REQUIRED WORK: Retype every entry exactly, down to the last character.

Recorded data:
=-=-=-=-=

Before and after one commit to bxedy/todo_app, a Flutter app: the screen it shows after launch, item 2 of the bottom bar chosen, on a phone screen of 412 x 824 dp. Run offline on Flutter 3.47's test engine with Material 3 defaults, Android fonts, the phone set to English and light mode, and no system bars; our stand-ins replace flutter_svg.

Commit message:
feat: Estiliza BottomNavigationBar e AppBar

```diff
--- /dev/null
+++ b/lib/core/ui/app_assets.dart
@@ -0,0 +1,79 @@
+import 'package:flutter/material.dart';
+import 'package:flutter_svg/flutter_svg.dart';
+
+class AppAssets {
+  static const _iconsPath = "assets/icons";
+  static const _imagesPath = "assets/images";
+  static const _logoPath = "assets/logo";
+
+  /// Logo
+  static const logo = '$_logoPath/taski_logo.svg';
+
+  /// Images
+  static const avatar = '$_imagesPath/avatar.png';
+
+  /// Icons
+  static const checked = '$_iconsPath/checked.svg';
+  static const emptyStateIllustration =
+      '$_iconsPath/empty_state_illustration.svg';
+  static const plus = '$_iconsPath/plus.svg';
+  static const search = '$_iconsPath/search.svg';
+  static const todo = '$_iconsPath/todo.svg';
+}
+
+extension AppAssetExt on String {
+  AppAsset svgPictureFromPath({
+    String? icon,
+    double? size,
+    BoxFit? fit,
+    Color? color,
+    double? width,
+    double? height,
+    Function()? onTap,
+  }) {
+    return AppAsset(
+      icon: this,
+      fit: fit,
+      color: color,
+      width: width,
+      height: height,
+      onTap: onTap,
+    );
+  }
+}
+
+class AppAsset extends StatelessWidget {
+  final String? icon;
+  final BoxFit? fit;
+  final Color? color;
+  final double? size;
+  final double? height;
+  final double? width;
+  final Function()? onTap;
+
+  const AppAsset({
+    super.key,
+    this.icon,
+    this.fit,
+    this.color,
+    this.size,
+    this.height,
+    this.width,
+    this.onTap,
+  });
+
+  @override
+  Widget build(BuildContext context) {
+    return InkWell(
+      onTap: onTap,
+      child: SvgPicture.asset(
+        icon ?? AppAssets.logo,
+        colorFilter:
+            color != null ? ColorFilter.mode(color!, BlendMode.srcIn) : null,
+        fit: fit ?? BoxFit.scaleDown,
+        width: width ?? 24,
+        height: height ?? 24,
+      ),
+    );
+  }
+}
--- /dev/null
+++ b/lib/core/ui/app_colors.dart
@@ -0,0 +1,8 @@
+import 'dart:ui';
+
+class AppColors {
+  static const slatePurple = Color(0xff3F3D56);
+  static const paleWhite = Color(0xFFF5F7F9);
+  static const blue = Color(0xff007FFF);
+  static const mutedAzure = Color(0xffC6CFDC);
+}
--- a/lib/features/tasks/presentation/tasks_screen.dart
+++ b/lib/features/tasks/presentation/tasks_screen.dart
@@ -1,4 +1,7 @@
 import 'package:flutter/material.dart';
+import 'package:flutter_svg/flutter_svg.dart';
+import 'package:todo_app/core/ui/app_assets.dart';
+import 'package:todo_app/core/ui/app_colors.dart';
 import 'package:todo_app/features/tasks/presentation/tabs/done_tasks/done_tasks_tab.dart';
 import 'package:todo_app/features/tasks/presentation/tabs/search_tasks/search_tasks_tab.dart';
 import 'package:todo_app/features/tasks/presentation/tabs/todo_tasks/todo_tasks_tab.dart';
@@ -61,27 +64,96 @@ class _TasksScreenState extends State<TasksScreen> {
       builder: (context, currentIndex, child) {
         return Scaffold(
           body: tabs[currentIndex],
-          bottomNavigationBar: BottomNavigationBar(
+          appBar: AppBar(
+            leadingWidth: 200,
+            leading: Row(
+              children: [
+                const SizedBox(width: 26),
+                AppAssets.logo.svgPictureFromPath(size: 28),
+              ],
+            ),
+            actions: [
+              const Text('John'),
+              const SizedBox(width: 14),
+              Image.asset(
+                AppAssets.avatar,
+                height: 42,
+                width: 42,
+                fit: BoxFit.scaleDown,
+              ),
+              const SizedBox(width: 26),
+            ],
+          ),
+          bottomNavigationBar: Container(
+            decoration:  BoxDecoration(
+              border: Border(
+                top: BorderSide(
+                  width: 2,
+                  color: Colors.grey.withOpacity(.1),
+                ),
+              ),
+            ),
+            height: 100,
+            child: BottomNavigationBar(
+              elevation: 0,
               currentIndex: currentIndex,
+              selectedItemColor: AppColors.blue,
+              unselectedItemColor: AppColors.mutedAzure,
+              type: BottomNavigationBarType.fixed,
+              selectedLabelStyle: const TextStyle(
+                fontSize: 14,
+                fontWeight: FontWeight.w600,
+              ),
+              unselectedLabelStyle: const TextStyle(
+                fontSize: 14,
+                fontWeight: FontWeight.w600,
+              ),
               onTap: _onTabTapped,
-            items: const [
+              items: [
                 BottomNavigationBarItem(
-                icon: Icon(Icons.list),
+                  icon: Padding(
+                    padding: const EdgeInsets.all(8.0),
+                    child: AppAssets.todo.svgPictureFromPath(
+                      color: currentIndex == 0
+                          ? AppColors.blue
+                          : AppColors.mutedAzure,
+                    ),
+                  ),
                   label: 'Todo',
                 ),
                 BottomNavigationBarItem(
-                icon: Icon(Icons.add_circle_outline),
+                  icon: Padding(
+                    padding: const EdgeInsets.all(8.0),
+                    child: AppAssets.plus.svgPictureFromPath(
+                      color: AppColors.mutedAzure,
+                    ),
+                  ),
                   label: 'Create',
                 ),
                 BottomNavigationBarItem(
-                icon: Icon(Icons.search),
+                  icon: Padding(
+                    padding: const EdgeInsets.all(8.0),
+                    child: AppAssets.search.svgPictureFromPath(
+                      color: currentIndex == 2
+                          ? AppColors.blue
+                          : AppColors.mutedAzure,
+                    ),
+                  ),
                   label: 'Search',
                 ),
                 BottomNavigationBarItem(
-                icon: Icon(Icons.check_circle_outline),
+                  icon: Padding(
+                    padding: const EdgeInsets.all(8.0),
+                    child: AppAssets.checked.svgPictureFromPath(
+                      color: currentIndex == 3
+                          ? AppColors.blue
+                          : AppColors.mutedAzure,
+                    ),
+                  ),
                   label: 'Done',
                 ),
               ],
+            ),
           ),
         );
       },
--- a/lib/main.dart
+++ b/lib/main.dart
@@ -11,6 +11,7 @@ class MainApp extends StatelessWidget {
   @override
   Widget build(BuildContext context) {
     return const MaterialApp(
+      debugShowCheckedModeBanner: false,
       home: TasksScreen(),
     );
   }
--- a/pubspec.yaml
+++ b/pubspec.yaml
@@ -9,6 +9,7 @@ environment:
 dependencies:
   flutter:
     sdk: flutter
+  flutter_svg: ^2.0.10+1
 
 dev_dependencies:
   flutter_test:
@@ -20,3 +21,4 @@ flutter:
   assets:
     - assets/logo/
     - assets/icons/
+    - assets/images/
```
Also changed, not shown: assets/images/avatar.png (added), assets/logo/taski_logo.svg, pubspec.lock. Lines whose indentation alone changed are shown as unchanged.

=-=-=-=-=

TASK SOLUTION:
Before and after one commit to bxedy/todo_app, a Flutter app: the screen it shows after launch, item 2 of the bottom bar chosen, on a phone screen of 412 x 824 dp. Run offline on Flutter 3.47's test engine with Material 3 defaults, Android fonts, the phone set to English and light mode, and no system bars; our stand-ins replace flutter_svg.

Commit message:
feat: Estiliza BottomNavigationBar e AppBar

```diff
--- /dev/null
+++ b/lib/core/ui/app_assets.dart
@@ -0,0 +1,79 @@
+import 'package:flutter/material.dart';
+import 'package:flutter_svg/flutter_svg.dart';
+
+class AppAssets {
+  static const _iconsPath = "assets/icons";
+  static const _imagesPath = "assets/images";
+  static const _logoPath = "assets/logo";
+
+  /// Logo
+  static const logo = '$_logoPath/taski_logo.svg';
+
+  /// Images
+  static const avatar = '$_imagesPath/avatar.png';
+
+  /// Icons
+  static const checked = '$_iconsPath/checked.svg';
+  static const emptyStateIllustration =
+      '$_iconsPath/empty_state_illustration.svg';
+  static const plus = '$_iconsPath/plus.svg';
+  static const search = '$_iconsPath/search.svg';
+  static const todo = '$_iconsPath/todo.svg';
+}
+
+extension AppAssetExt on String {
+  AppAsset svgPictureFromPath({
+    String? icon,
+    double? size,
+    BoxFit? fit,
+    Color? color,
+    double? width,
+    double? height,
+    Function()? onTap,
+  }) {
+    return AppAsset(
+      icon: this,
+      fit: fit,
+      color: color,
+      width: width,
+      height: height,
+      onTap: onTap,
+    );
+  }
+}
+
+class AppAsset extends StatelessWidget {
+  final String? icon;
+  final BoxFit? fit;
+  final Color? color;
+  final double? size;
+  final double? height;
+  final double? width;
+  final Function()? onTap;
+
+  const AppAsset({
+    super.key,
+    this.icon,
+    this.fit,
+    this.color,
+    this.size,
+    this.height,
+    this.width,
+    this.onTap,
+  });
+
+  @override
+  Widget build(BuildContext context) {
+    return InkWell(
+      onTap: onTap,
+      child: SvgPicture.asset(
+        icon ?? AppAssets.logo,
+        colorFilter:
+            color != null ? ColorFilter.mode(color!, BlendMode.srcIn) : null,
+        fit: fit ?? BoxFit.scaleDown,
+        width: width ?? 24,
+        height: height ?? 24,
+      ),
+    );
+  }
+}
--- /dev/null
+++ b/lib/core/ui/app_colors.dart
@@ -0,0 +1,8 @@
+import 'dart:ui';
+
+class AppColors {
+  static const slatePurple = Color(0xff3F3D56);
+  static const paleWhite = Color(0xFFF5F7F9);
+  static const blue = Color(0xff007FFF);
+  static const mutedAzure = Color(0xffC6CFDC);
+}
--- a/lib/features/tasks/presentation/tasks_screen.dart
+++ b/lib/features/tasks/presentation/tasks_screen.dart
@@ -1,4 +1,7 @@
 import 'package:flutter/material.dart';
+import 'package:flutter_svg/flutter_svg.dart';
+import 'package:todo_app/core/ui/app_assets.dart';
+import 'package:todo_app/core/ui/app_colors.dart';
 import 'package:todo_app/features/tasks/presentation/tabs/done_tasks/done_tasks_tab.dart';
 import 'package:todo_app/features/tasks/presentation/tabs/search_tasks/search_tasks_tab.dart';
 import 'package:todo_app/features/tasks/presentation/tabs/todo_tasks/todo_tasks_tab.dart';
@@ -61,27 +64,96 @@ class _TasksScreenState extends State<TasksScreen> {
       builder: (context, currentIndex, child) {
         return Scaffold(
           body: tabs[currentIndex],
-          bottomNavigationBar: BottomNavigationBar(
+          appBar: AppBar(
+            leadingWidth: 200,
+            leading: Row(
+              children: [
+                const SizedBox(width: 26),
+                AppAssets.logo.svgPictureFromPath(size: 28),
+              ],
+            ),
+            actions: [
+              const Text('John'),
+              const SizedBox(width: 14),
+              Image.asset(
+                AppAssets.avatar,
+                height: 42,
+                width: 42,
+                fit: BoxFit.scaleDown,
+              ),
+              const SizedBox(width: 26),
+            ],
+          ),
+          bottomNavigationBar: Container(
+            decoration:  BoxDecoration(
+              border: Border(
+                top: BorderSide(
+                  width: 2,
+                  color: Colors.grey.withOpacity(.1),
+                ),
+              ),
+            ),
+            height: 100,
+            child: BottomNavigationBar(
+              elevation: 0,
               currentIndex: currentIndex,
+              selectedItemColor: AppColors.blue,
+              unselectedItemColor: AppColors.mutedAzure,
+              type: BottomNavigationBarType.fixed,
+              selectedLabelStyle: const TextStyle(
+                fontSize: 14,
+                fontWeight: FontWeight.w600,
+              ),
+              unselectedLabelStyle: const TextStyle(
+                fontSize: 14,
+                fontWeight: FontWeight.w600,
+              ),
               onTap: _onTabTapped,
-            items: const [
+              items: [
                 BottomNavigationBarItem(
-                icon: Icon(Icons.list),
+                  icon: Padding(
+                    padding: const EdgeInsets.all(8.0),
+                    child: AppAssets.todo.svgPictureFromPath(
+                      color: currentIndex == 0
+                          ? AppColors.blue
+                          : AppColors.mutedAzure,
+                    ),
+                  ),
                   label: 'Todo',
                 ),
                 BottomNavigationBarItem(
-                icon: Icon(Icons.add_circle_outline),
+                  icon: Padding(
+                    padding: const EdgeInsets.all(8.0),
+                    child: AppAssets.plus.svgPictureFromPath(
+                      color: AppColors.mutedAzure,
+                    ),
+                  ),
                   label: 'Create',
                 ),
                 BottomNavigationBarItem(
-                icon: Icon(Icons.search),
+                  icon: Padding(
+                    padding: const EdgeInsets.all(8.0),
+                    child: AppAssets.search.svgPictureFromPath(
+                      color: currentIndex == 2
+                          ? AppColors.blue
+                          : AppColors.mutedAzure,
+                    ),
+                  ),
                   label: 'Search',
                 ),
                 BottomNavigationBarItem(
-                icon: Icon(Icons.check_circle_outline),
+                  icon: Padding(
+                    padding: const EdgeInsets.all(8.0),
+                    child: AppAssets.checked.svgPictureFromPath(
+                      color: currentIndex == 3
+                          ? AppColors.blue
+                          : AppColors.mutedAzure,
+                    ),
+                  ),
                   label: 'Done',
                 ),
               ],
+            ),
           ),
         );
       },
--- a/lib/main.dart
+++ b/lib/main.dart
@@ -11,6 +11,7 @@ class MainApp extends StatelessWidget {
   @override
   Widget build(BuildContext context) {
     return const MaterialApp(
+      debugShowCheckedModeBanner: false,
       home: TasksScreen(),
     );
   }
--- a/pubspec.yaml
+++ b/pubspec.yaml
@@ -9,6 +9,7 @@ environment:
 dependencies:
   flutter:
     sdk: flutter
+  flutter_svg: ^2.0.10+1
 
 dev_dependencies:
   flutter_test:
@@ -20,3 +21,4 @@ flutter:
   assets:
     - assets/logo/
     - assets/icons/
+    - assets/images/
```
Also changed, not shown: assets/images/avatar.png (added), assets/logo/taski_logo.svg, pubspec.lock. Lines whose indentation alone changed are shown as unchanged.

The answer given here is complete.